* [YOUR GOAL] Return the listing below exactly as it stands. Pictures stay out.

* [SUPPLIED DATA]
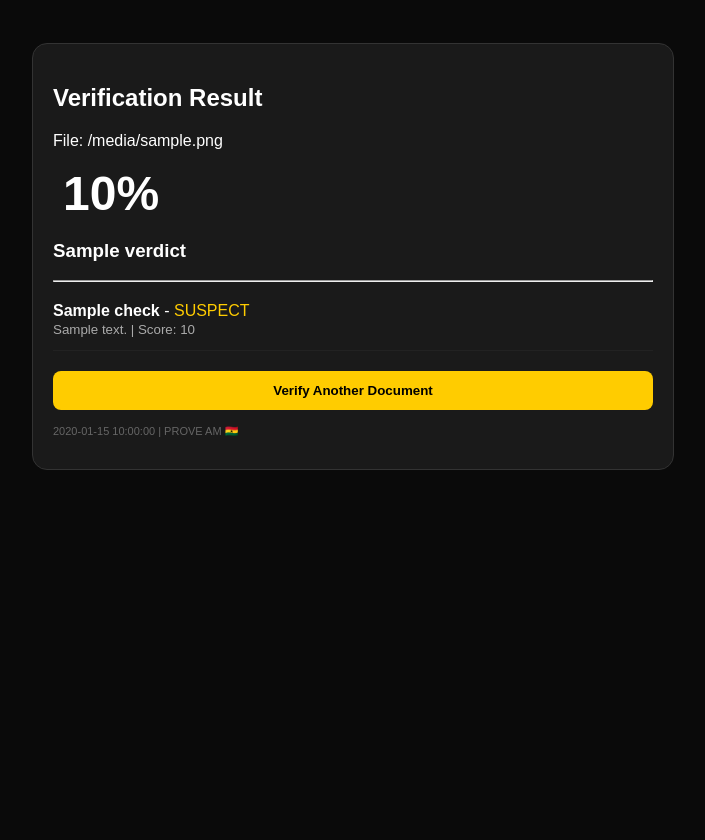
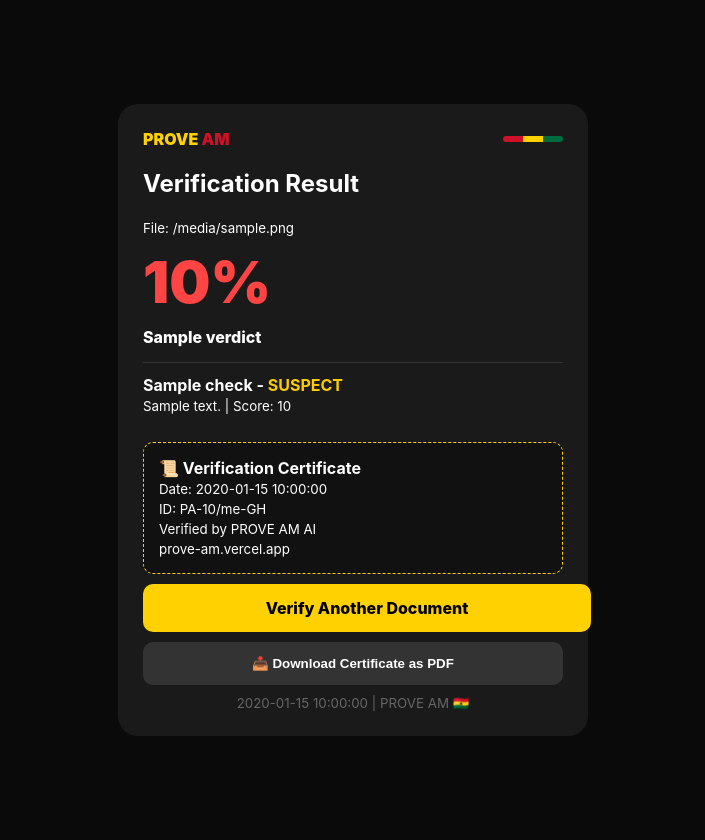
Before and after one commit to jerricksmith92-web/prove-am, a Flask app: template templates/result.html in a window 1280 px wide. Shown: the whole page, without its empty margins (287-992 px from the left). Before the commit the page ends 470 px from the top, so only its background shows below. Run offline with Flask 3, Linux system fonts and the light colour scheme; the template is opened without the code that fills it: most values are stand-ins (such as "Sample title", 1, 10 or a date in 2020); parts of the project's set-up code (start-up, migrations or seed data) failed here and were passed over.

Commit message:
Enhance result.html layout and styling

```diff
--- a/templates/result.html
+++ b/templates/result.html
@@ -1,32 +1,49 @@
 <!DOCTYPE html>
 <html>
 <head>
+<meta name="viewport" content="width=device-width, initial-scale=1">
 <title>Result - PROVE AM</title>
-<meta name="viewport" content="width=device-width, initial-scale=1">
 <style>
-body{font-family:Arial;background:#0a0a0a;color:white;padding:15px}
-.card{background:#1a1a1a;padding:20px;border-radius:15px;max-width:600px;margin:20px auto;border:1px solid #333}
-.PASS{color:#00ff88}.SUSPECT{color:#ffcc00}.FORGERY{color:#ff4444}
-.check{border-bottom:1px solid #222;padding:12px 0;text-align:left}
-.score{font-size:48px;font-weight:bold;margin:10px}
-button{background:#ffcc00;color:black;padding:12px 25px;border:none;border-radius:8px;font-weight:bold;margin-top:20px;width:100%}
+body{background:#0a0a0a;color:white;font-family: -apple-system, sans-serif;display:flex;justify-content:center;align-items:center;min-height:100vh;margin:0;padding:20px}
+.card{background:#1a1a1a;padding:25px;border-radius:20px;width:100%;max-width:420px}
+.header{display:flex;justify-content:space-between;align-items:center}
+.logo{font-weight:900;color:#FFD100} .logo span{color:#CE1126}
+.flag{display:flex;height:6px;border-radius:10px;overflow:hidden;width:60px}
+.flag div{flex:1}.red{background:#CE1126}.gold{background:#FFD100}.green{background:#006B3F}
+.score{font-size:58px;font-weight:900;margin:10px 0}
+.pass{color:#00ff88}.suspect{color:#ffcc00}.fail{color:#ff4444}
+.check{border-top:1px solid #333;padding:12px 0}
+.btn{background:#FFD100;color:black;border:none;padding:14px;border-radius:10px;font-weight:800;width:100%;margin-top:10px;display:block;text-align:center;text-decoration:none}
+.btn2{background:#333;color:white}
+.cert{border:1px dashed #FFD100;padding:15px;border-radius:10px;margin-top:15px;background:#111}
 </style>
 </head>
 <body>
-<div class="card">
+<div class="card" id="certificate">
+<div class="header">
+<div class="logo">PROVE <span>AM</span></div>
+<div class="flag"><div class="red"></div><div class="gold"></div><div class="green"></div></div>
+</div>
 <h2>Verification Result</h2>
-<p>File: {{filename}}</p>
-<div class="score">{{score}}%</div>
-<h3>{{verdict}}</h3>
-<hr>
+<small>File: {{filename}}</small>
+<div class="score {% if score >= 80 %}pass{% elif score >=60 %}suspect{% else %}fail{% endif %}">{{score}}%</div>
+<div style="font-weight:800;margin-bottom:15px">{{verdict}}</div>
+
 {% for c in checks %}
 <div class="check">
-<b>{{c.check}}</b> - <span class="{{c.status}}">{{c.status}}</span><br>
-<small style="color:#aaa">{{c.detail}} | Score: {{c.score}}</small>
+<b>{{c.check}} - <span class="{% if c.status=='PASS' %}pass{% elif c.status=='SUSPECT' %}suspect{% else %}fail{% endif %}">{{c.status}}</span></b><br>
+<small>{{c.detail}} | Score: {{c.score}}</small>
 </div>
 {% endfor %}
-<a href="/"><button>Verify Another Document</button></a>
-<p style="font-size:11px;color:#666;margin-top:15px">{{date}} | PROVE AM 🇬🇭</p>
+
+<div class="cert">
+<b>📜 Verification Certificate</b><br>
+<small>Date: {{date}}<br>ID: PA-{{score}}{{filename[:3]}}-GH<br>Verified by PROVE AM AI<br>prove-am.vercel.app</small>
+</div>
+
+<a href="/" class="btn">Verify Another Document</a>
+<button onclick="window.print()" class="btn btn2">📥 Download Certificate as PDF</button>
+<small style="color:#666;display:block;margin-top:10px;text-align:center">{{date}} | PROVE AM 🇬🇭</small>
 </div>
 </body>
 </html>
```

* [SOLUTION FOR THIS EXERCISE]
Before and after one commit to jerricksmith92-web/prove-am, a Flask app: template templates/result.html in a window 1280 px wide. Shown: the whole page, without its empty margins (287-992 px from the left). Before the commit the page ends 470 px from the top, so only its background shows below. Run offline with Flask 3, Linux system fonts and the light colour scheme; the template is opened without the code that fills it: most values are stand-ins (such as "Sample title", 1, 10 or a date in 2020); parts of the project's set-up code (start-up, migrations or seed data) failed here and were passed over.

Commit message:
Enhance result.html layout and styling

```diff
--- a/templates/result.html
+++ b/templates/result.html
@@ -1,32 +1,49 @@
 <!DOCTYPE html>
 <html>
 <head>
+<meta name="viewport" content="width=device-width, initial-scale=1">
 <title>Result - PROVE AM</title>
-<meta name="viewport" content="width=device-width, initial-scale=1">
 <style>
-body{font-family:Arial;background:#0a0a0a;color:white;padding:15px}
-.card{background:#1a1a1a;padding:20px;border-radius:15px;max-width:600px;margin:20px auto;border:1px solid #333}
-.PASS{color:#00ff88}.SUSPECT{color:#ffcc00}.FORGERY{color:#ff4444}
-.check{border-bottom:1px solid #222;padding:12px 0;text-align:left}
-.score{font-size:48px;font-weight:bold;margin:10px}
-button{background:#ffcc00;color:black;padding:12px 25px;border:none;border-radius:8px;font-weight:bold;margin-top:20px;width:100%}
+body{background:#0a0a0a;color:white;font-family: -apple-system, sans-serif;display:flex;justify-content:center;align-items:center;min-height:100vh;margin:0;padding:20px}
+.card{background:#1a1a1a;padding:25px;border-radius:20px;width:100%;max-width:420px}
+.header{display:flex;justify-content:space-between;align-items:center}
+.logo{font-weight:900;color:#FFD100} .logo span{color:#CE1126}
+.flag{display:flex;height:6px;border-radius:10px;overflow:hidden;width:60px}
+.flag div{flex:1}.red{background:#CE1126}.gold{background:#FFD100}.green{background:#006B3F}
+.score{font-size:58px;font-weight:900;margin:10px 0}
+.pass{color:#00ff88}.suspect{color:#ffcc00}.fail{color:#ff4444}
+.check{border-top:1px solid #333;padding:12px 0}
+.btn{background:#FFD100;color:black;border:none;padding:14px;border-radius:10px;font-weight:800;width:100%;margin-top:10px;display:block;text-align:center;text-decoration:none}
+.btn2{background:#333;color:white}
+.cert{border:1px dashed #FFD100;padding:15px;border-radius:10px;margin-top:15px;background:#111}
 </style>
 </head>
 <body>
-<div class="card">
+<div class="card" id="certificate">
+<div class="header">
+<div class="logo">PROVE <span>AM</span></div>
+<div class="flag"><div class="red"></div><div class="gold"></div><div class="green"></div></div>
+</div>
 <h2>Verification Result</h2>
-<p>File: {{filename}}</p>
-<div class="score">{{score}}%</div>
-<h3>{{verdict}}</h3>
-<hr>
+<small>File: {{filename}}</small>
+<div class="score {% if score >= 80 %}pass{% elif score >=60 %}suspect{% else %}fail{% endif %}">{{score}}%</div>
+<div style="font-weight:800;margin-bottom:15px">{{verdict}}</div>
+
 {% for c in checks %}
 <div class="check">
-<b>{{c.check}}</b> - <span class="{{c.status}}">{{c.status}}</span><br>
-<small style="color:#aaa">{{c.detail}} | Score: {{c.score}}</small>
+<b>{{c.check}} - <span class="{% if c.status=='PASS' %}pass{% elif c.status=='SUSPECT' %}suspect{% else %}fail{% endif %}">{{c.status}}</span></b><br>
+<small>{{c.detail}} | Score: {{c.score}}</small>
 </div>
 {% endfor %}
-<a href="/"><button>Verify Another Document</button></a>
-<p style="font-size:11px;color:#666;margin-top:15px">{{date}} | PROVE AM 🇬🇭</p>
+
+<div class="cert">
+<b>📜 Verification Certificate</b><br>
+<small>Date: {{date}}<br>ID: PA-{{score}}{{filename[:3]}}-GH<br>Verified by PROVE AM AI<br>prove-am.vercel.app</small>
+</div>
+
+<a href="/" class="btn">Verify Another Document</a>
+<button onclick="window.print()" class="btn btn2">📥 Download Certificate as PDF</button>
+<small style="color:#666;display:block;margin-top:10px;text-align:center">{{date}} | PROVE AM 🇬🇭</small>
 </div>
 </body>
 </html>
```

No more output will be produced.